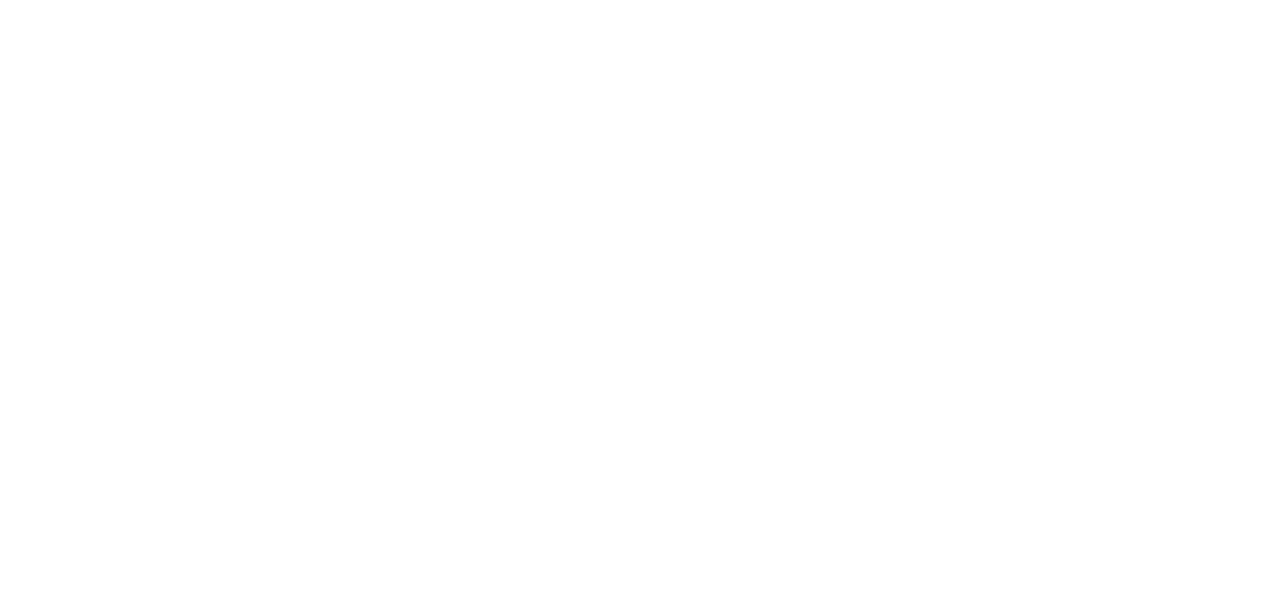
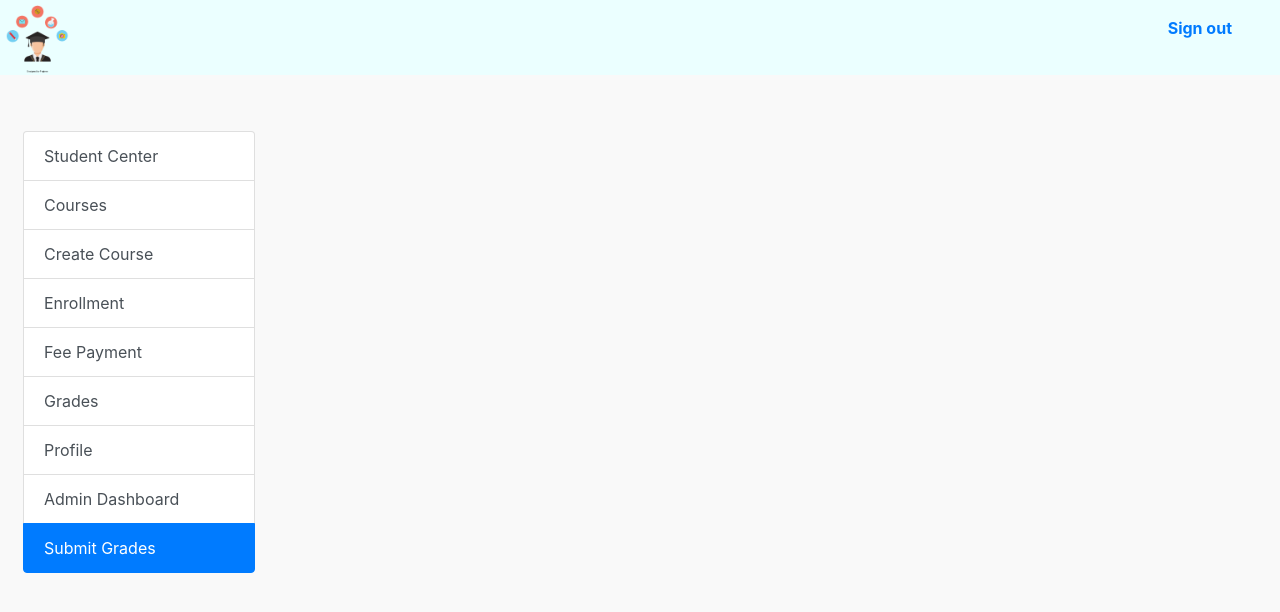
Before and after one commit to akhianand/University-Management-System, a React (Create React App) app in the folder frontend/student-portal/: page /grades/submit in a window 1280 px wide. Shown: the top 612 px of the page. Built offline with nearby package versions, Linux system fonts and the light colour scheme.

Commit message:
Submit Grade UI setup

```diff
--- /dev/null
+++ b/frontend/student-portal/src/components/Grade/SubmitGrade.js
@@ -0,0 +1,31 @@
+import React, { Component } from 'react';
+import Header from '../Header/Header';
+import SidePane from '../SidePane/SidePane'
+
+class SubmitGrade extends Component {
+    constructor(props) {
+        super(props);
+        this.state = {
+            grades: [],
+            errorMessage: null
+        }
+    }
+
+    render() {
+        var style = {
+            height: '100vh'
+        }
+        return (
+            <div className="home-parent-container">
+                <Header />
+                <div className="bg-grey" style={style}>
+                    <div className="row mt-5 container">
+                        <SidePane active="SubmitGrades" />
+                    </div>
+                </div>
+            </div>
+        );
+    }
+}
+
+export default SubmitGrade;
--- a/frontend/student-portal/src/components/Main.js
+++ b/frontend/student-portal/src/components/Main.js
@@ -12,6 +12,7 @@ import Enrollment from './Enrollment/Enrollment';
 import CreateCourse from './Course/CreateCourse';
 import Payment from './Payment/Payment';
 import ViewGrades from './Grade/ViewGrades'
+import SubmitGrade from './Grade/SubmitGrade'
 
 class Main extends Component {
     render() {
@@ -29,6 +30,7 @@ class Main extends Component {
                 <Route path="/enrollment/:studentId" component={Enrollment} />
                 <Route path="/payment/:studentId" component={Payment} />
                 <Route exact path="/grades/view" component={ViewGrades} />
+                <Route exact path="/grades/submit" component={SubmitGrade} />
             </div>
         )
     }
--- a/frontend/student-portal/src/components/SidePane/SidePane.js
+++ b/frontend/student-portal/src/components/SidePane/SidePane.js
@@ -21,6 +21,7 @@ class SidePane extends Component {
                         <a href="/grades/view" className={"list-group-item list-group-item-action" + (this.state.active ==="ViewGrades" ?" active":"")}>Grades</a>
                         <a href="#" className={"list-group-item list-group-item-action" + (this.state.active ==="Profile" ?" active":"")}>Profile</a>
                         <a href="#" className={"list-group-item list-group-item-action" + (this.state.active ==="Admin Dashboard" ?" active":"")}>Admin Dashboard</a>
+                        <a href="/grades/submit" className={"list-group-item list-group-item-action" + (this.state.active ==="SubmitGrades" ?" active":"")}>Submit Grades</a>
                     </div>
                 </div>
             </div>
```
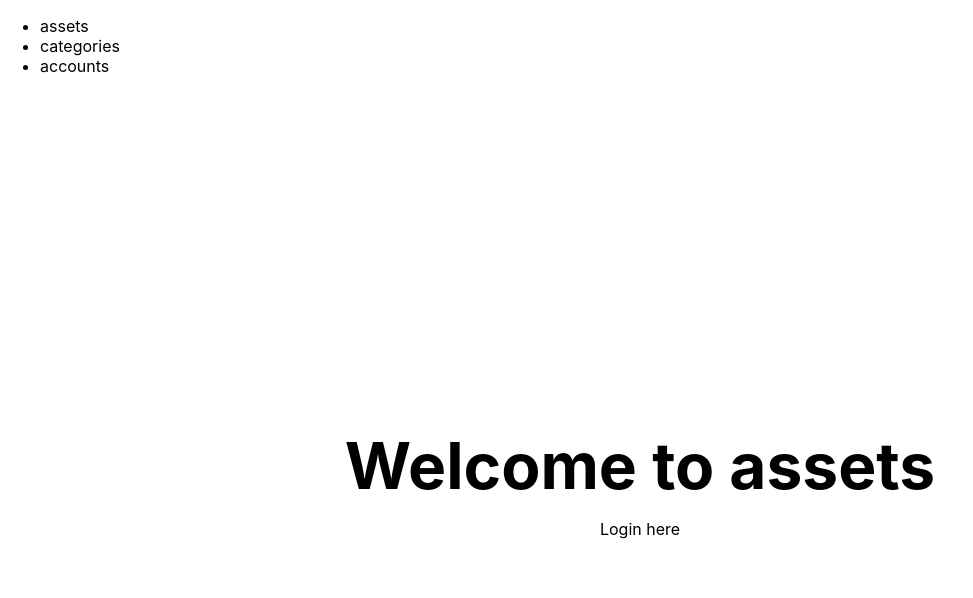
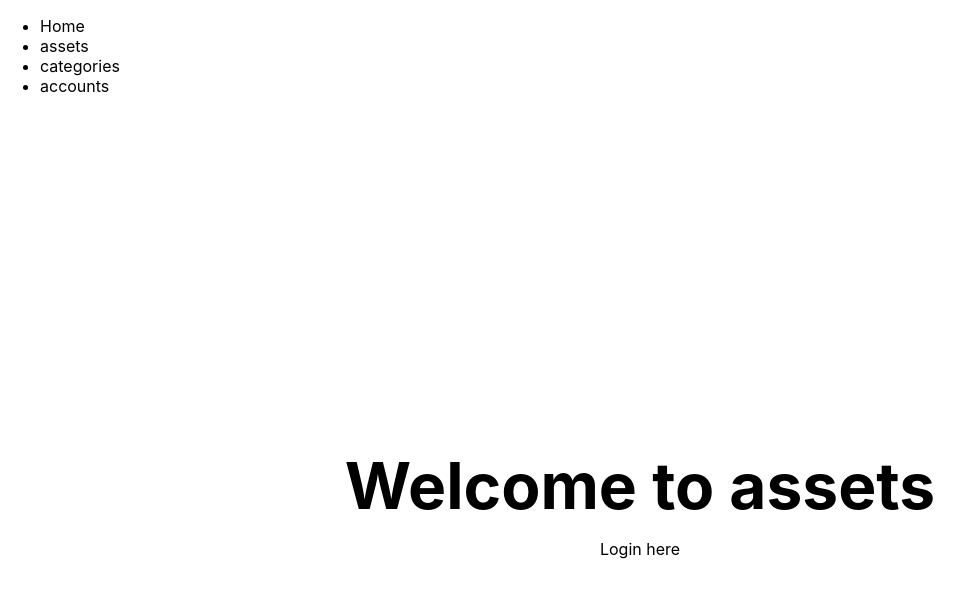
Before and after one commit to lydstyl/220822-assets, a Next.js app: page / in a window 1280 px wide. Shown: the top 598 px of the page, without its empty margins (0-973 px from the left). Built offline with nearby package versions, Linux system fonts and the light colour scheme.

Commit message:
Upgrade navbar with Link components.

```diff
--- a/components/navbar.tsx
+++ b/components/navbar.tsx
@@ -1,14 +1,27 @@
+import Link from "next/link"
+
 export default function Navbar() {
     return (
         <ul>
             <li>
-                <a href="/assets">assets</a>
+                <Link href="/">
+                    <a>Home</a>
+                </Link>
             </li>
             <li>
-                <a href="/categories">categories</a>
+                <Link href="/assets">
+                    <a>assets</a>
+                </Link>
             </li>
             <li>
-                <a href="/accounts">accounts</a>
+                <Link href="/categories">
+                    <a>categories</a>
+                </Link>
+            </li>
+            <li>
+                <Link href="/accounts">
+                    <a>accounts</a>
+                </Link>
             </li>
         </ul>
     )
```
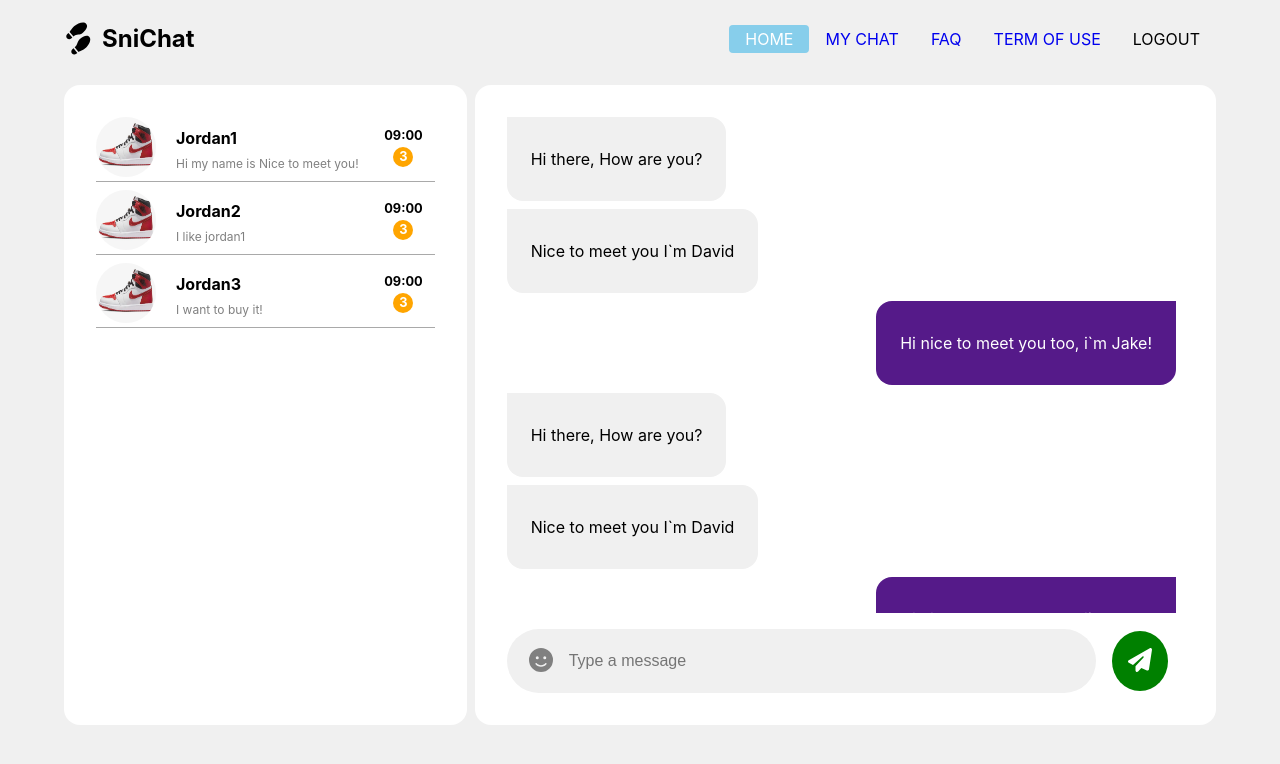
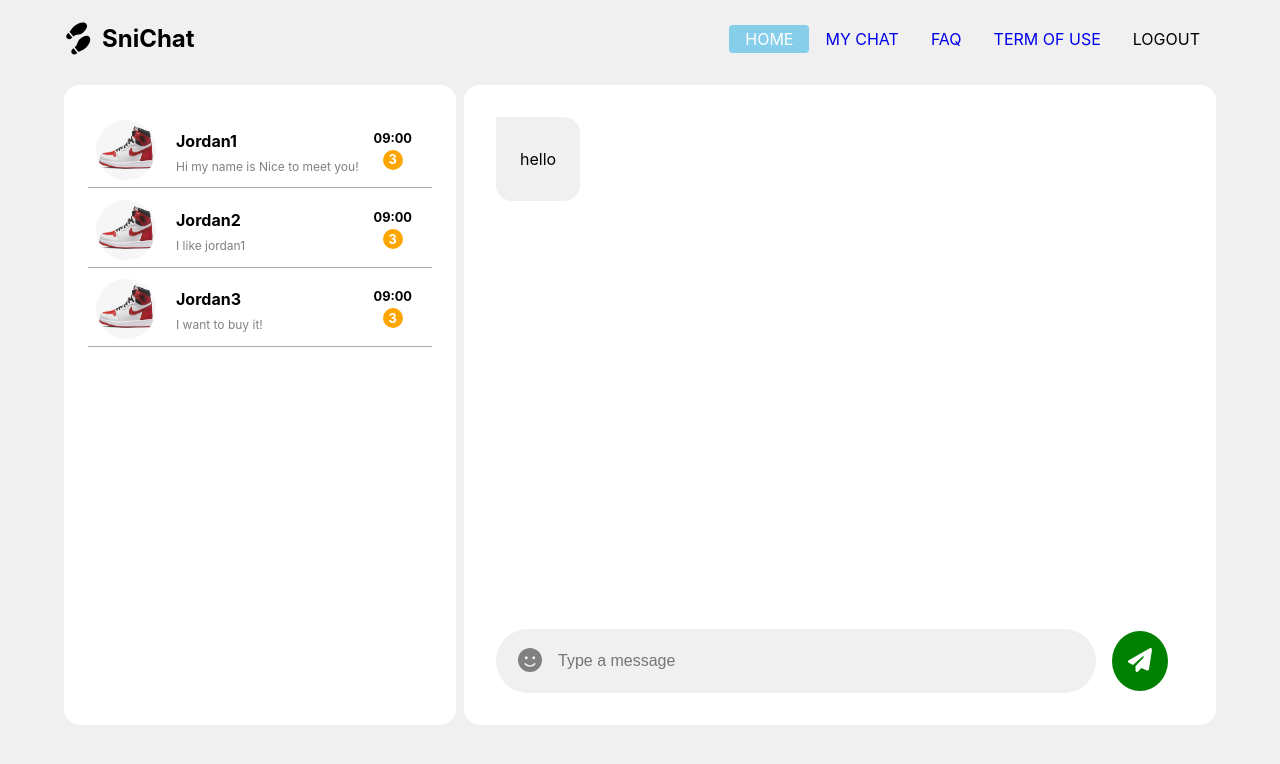
Before and after one commit to Doyun-Han/snichat-client, a React (Create React App) app: page / in a window 1280 px wide. Shown: the top 764 px of the page. Built offline with nearby package versions, Linux system fonts and the light colour scheme.

Commit message:
call active message in list

```diff
--- a/src/components/chatboard/chatboard.css
+++ b/src/components/chatboard/chatboard.css
@@ -130,7 +130,7 @@ img {
     height: 80vh;
     background-color: white;
     border-radius: 16px;
-    padding: 2rem;
+    padding: 2rem 1.5rem;
     overflow-y: auto;
 }
 
--- a/src/components/chatboard/chatboard.jsx
+++ b/src/components/chatboard/chatboard.jsx
@@ -13,12 +13,15 @@ const Chatboard = ({chatData}) => {
             document.dispatchEvent(new KeyboardEvent('keypress', {keyCode : 91}))
         }
     }
-    const [active, setActive] = useState(0,[]);
+    const [active, setActive] = useState([]);
+    const [messages, setMessage] = useState([{sender : "yo", text : "hello"}])
 
     const changeActive = (index) => {
         const newArray = Array(chatData.lists.length).fill(false);
         newArray[index] = true;
+        setMessage(chatData.lists[index].listMsg);
         setActive(newArray);
+        console.log(chatData.lists[index].listMsg)
     }
 
     return(
@@ -37,7 +40,7 @@ const Chatboard = ({chatData}) => {
         <div className="b_right">
             <div className="b_board">
                 <ul className='messages'>
-                    <li className="message other">Hi there, How are you?</li>
+                    {/* <li className="message other">Hi there, How are you?</li>
                     <li className="message other">Nice to meet you I`m David</li>
                     <li className="message me">Hi nice to meet you too, i`m Jake!</li>
                     <li className="message other">Hi there, How are you?</li>
@@ -51,8 +54,10 @@ const Chatboard = ({chatData}) => {
                     <li className="message me">Hi nice to meet you too, i`m Jake!</li>
                     <li className="message other">Hi there, How are you?</li>
                     <li className="message other">Nice to meet you I`m David</li>
-                    <li className="message me">Hi nice to meet you too, i`m Jake!</li>
-                    <Message message={{username : "me", text : "hello"}}/>
+                    <li className="message me">Hi nice to meet you too, i`m Jake!</li> */}
+                    {messages.map((msg) => {
+                        return <Message sender={msg.sender} text={msg.text} key={msg.id}/>
+                    })}
                 </ul>
             </div>
             <div className="b_footer">
--- a/src/components/chatlist/list.css
+++ b/src/components/chatlist/list.css
@@ -2,11 +2,28 @@
     display: flex;
     align-items: center;
     border-bottom: 1px solid darkgray;
+    padding: 0.2rem 0.5rem;
 }
 
 .chatList:hover {
     cursor: pointer;
 }
+
+.chatList.active {
+    background: rgb(252, 183, 55);
+    border-radius: 4px;
+    color: white;
+    transition: all 300ms ease-in-out;
+}
+
+.chatList.active > .li_description >.li_right > .msgCount {
+    display: none;
+}
+
+.chatList.active > .li_description >.li_right {
+    justify-content: center;
+}
+
 
 .li_description {
     flex : 1;
--- a/src/components/message/message.jsx
+++ b/src/components/message/message.jsx
@@ -1,7 +1,9 @@
 import React from 'react';
 
-const Message = ({message}) => (
-    <li className={message.username === 'me' ? "message me " : "message other"}>{message.text}</li>
-    );
+const Message = ({sender, text}) => {
+    return (
+        <li className={sender === 'han' ? "message me " : "message other"}>{text}</li>
+    )
+}
 
 export default Message;
```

════════════════════

INSTRUCTIONS FOR THE TASK
The lines of the records that contain the string "other" should be located and copied.

RESULT
-                    <li className="message other">Hi there, How are you?</li>
+                    {/* <li className="message other">Hi there, How are you?</li>
                     <li className="message other">Nice to meet you I`m David</li>
                     <li className="message other">Hi there, How are you?</li>
                     <li className="message other">Hi there, How are you?</li>
                     <li className="message other">Nice to meet you I`m David</li>
-    <li className={message.username === 'me' ? "message me " : "message other"}>{message.text}</li>
+        <li className={sender === 'han' ? "message me " : "message other"}>{text}</li>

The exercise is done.